What you have to do:
Look over the entries and say how many lines include the word "https". Only the number, please.

═══ Material provided

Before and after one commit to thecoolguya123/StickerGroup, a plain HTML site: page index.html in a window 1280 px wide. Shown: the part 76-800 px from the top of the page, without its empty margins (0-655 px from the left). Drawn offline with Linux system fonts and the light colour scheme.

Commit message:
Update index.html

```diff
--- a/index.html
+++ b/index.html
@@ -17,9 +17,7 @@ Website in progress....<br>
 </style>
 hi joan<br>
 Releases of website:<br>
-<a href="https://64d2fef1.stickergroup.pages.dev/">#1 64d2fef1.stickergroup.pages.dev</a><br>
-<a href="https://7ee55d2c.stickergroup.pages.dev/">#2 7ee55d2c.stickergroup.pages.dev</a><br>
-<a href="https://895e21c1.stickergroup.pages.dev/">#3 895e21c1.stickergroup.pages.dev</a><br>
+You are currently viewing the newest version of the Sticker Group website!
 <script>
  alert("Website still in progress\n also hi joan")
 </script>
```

══════

Exercise response:
3